(Web document revisions)
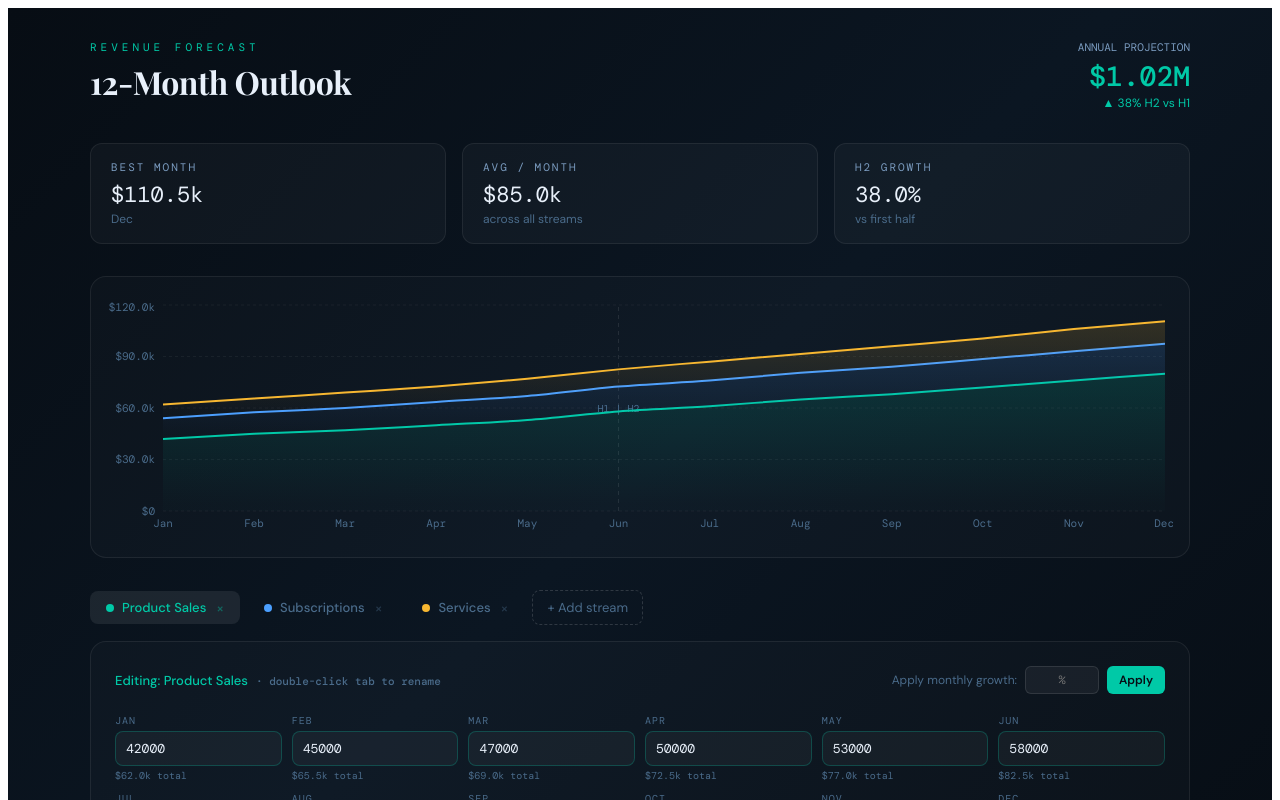
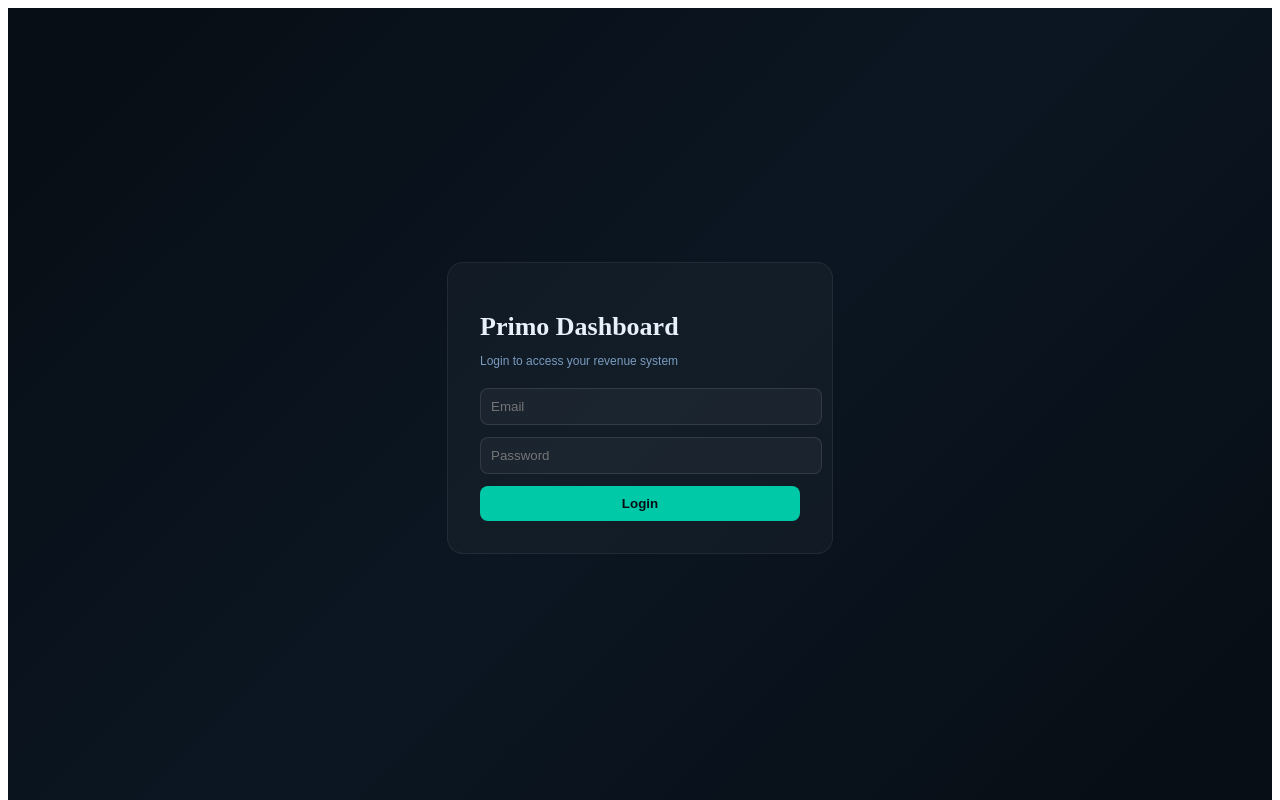
Before and after one commit to Grammer1/Dashboard-Revenue, a React (Vite) app: page / in a window 1280 px wide. Shown: the top 800 px of the page. Built offline with nearby package versions, Linux system fonts and the light colour scheme.

Commit message:
add login & logout system

```diff
--- a/src/App.jsx
+++ b/src/App.jsx
@@ -1,6 +1,19 @@
+import { useState, useEffect } from "react";
 import RevenueForecast from "./revenueforecast";
+import Login from "./Login";
 
 function App() {
+  const [isAuth, setIsAuth] = useState(false);
+
+  useEffect(() => {
+    const auth = localStorage.getItem("auth");
+    setIsAuth(!!auth);
+  }, []);
+
+  if (!isAuth) {
+    return <Login onLogin={() => setIsAuth(true)} />;
+  }
+
   return (
     <div>
       <RevenueForecast />
--- /dev/null
+++ b/src/Login.jsx
@@ -0,0 +1,96 @@
+import { useState } from "react";
+
+export default function Login({ onLogin }) {
+  const [email, setEmail] = useState("");
+  const [password, setPassword] = useState("");
+  const [error, setError] = useState("");
+
+  const handleLogin = () => {
+    if (email === "admin@primo.com" && password === "123456") {
+      localStorage.setItem("auth", "true");
+      onLogin();
+    } else {
+      setError("Invalid credentials");
+    }
+  };
+
+  return (
+    <div style={{
+      minHeight: "100vh",
+      background: "linear-gradient(135deg, #070d14 0%, #0b1622 50%, #070d14 100%)",
+      display: "flex",
+      alignItems: "center",
+      justifyContent: "center",
+      fontFamily: "'DM Sans', sans-serif",
+      color: "#e8f0fa"
+    }}>
+
+      <div style={{
+        background: "rgba(255,255,255,0.03)",
+        border: "1px solid rgba(255,255,255,0.07)",
+        borderRadius: 16,
+        padding: 32,
+        width: 320
+      }}>
+
+        <h1 style={{
+          fontFamily: "'Playfair Display', serif",
+          fontSize: 26,
+          marginBottom: 8
+        }}>
+          Primo Dashboard
+        </h1>
+
+        <p style={{ fontSize: 12, color: "#7a9bbf", marginBottom: 20 }}>
+          Login to access your revenue system
+        </p>
+
+        <input
+          placeholder="Email"
+          value={email}
+          onChange={e => setEmail(e.target.value)}
+          style={inputStyle}
+        />
+
+        <input
+          type="password"
+          placeholder="Password"
+          value={password}
+          onChange={e => setPassword(e.target.value)}
+          style={inputStyle}
+        />
+
+        {error && (
+          <div style={{ color: "#FF6B6B", fontSize: 12, marginBottom: 10 }}>
+            {error}
+          </div>
+        )}
+
+        <button onClick={handleLogin} style={{
+          width: "100%",
+          padding: "10px",
+          background: "#00C9A7",
+          border: "none",
+          borderRadius: 8,
+          fontWeight: 600,
+          cursor: "pointer",
+          color: "#070d14"
+        }}>
+          Login
+        </button>
+
+      </div>
+    </div>
+  );
+}
+
+const inputStyle = {
+  width: "100%",
+  marginBottom: 12,
+  padding: "10px",
+  borderRadius: 8,
+  border: "1px solid rgba(255,255,255,0.1)",
+  background: "rgba(255,255,255,0.04)",
+  color: "#e8f0fa",
+  outline: "none"
+};
--- a/src/revenueforecast.jsx
+++ b/src/revenueforecast.jsx
@@ -107,6 +107,16 @@ export default function RevenueForecast() {
       <link href="https://fonts.googleapis.com/css2?family=DM+Sans:wght@300;400;500;600&family=DM+Mono:wght@400;500&family=Playfair+Display:wght@700&display=swap" rel="stylesheet" />
 
       {/* Header */}
+
+      <button
+  onClick={() => {
+    localStorage.removeItem("auth");
+    window.location.reload();
+  }}
+>
+  Logout
+</button>
+
       <div style={{ maxWidth: 1100, margin: "0 auto" }}>
         <div style={{ display: "flex", justifyContent: "space-between", alignItems: "flex-start", marginBottom: 32 }}>
           <div>
```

## [EXERCISE GOAL]
List every line from the entries above in which "const" appears.

## [ANSWER AREA]
+  const [isAuth, setIsAuth] = useState(false);
+    const auth = localStorage.getItem("auth");
+  const [email, setEmail] = useState("");
+  const [password, setPassword] = useState("");
+  const [error, setError] = useState("");
+  const handleLogin = () => {
+const inputStyle = {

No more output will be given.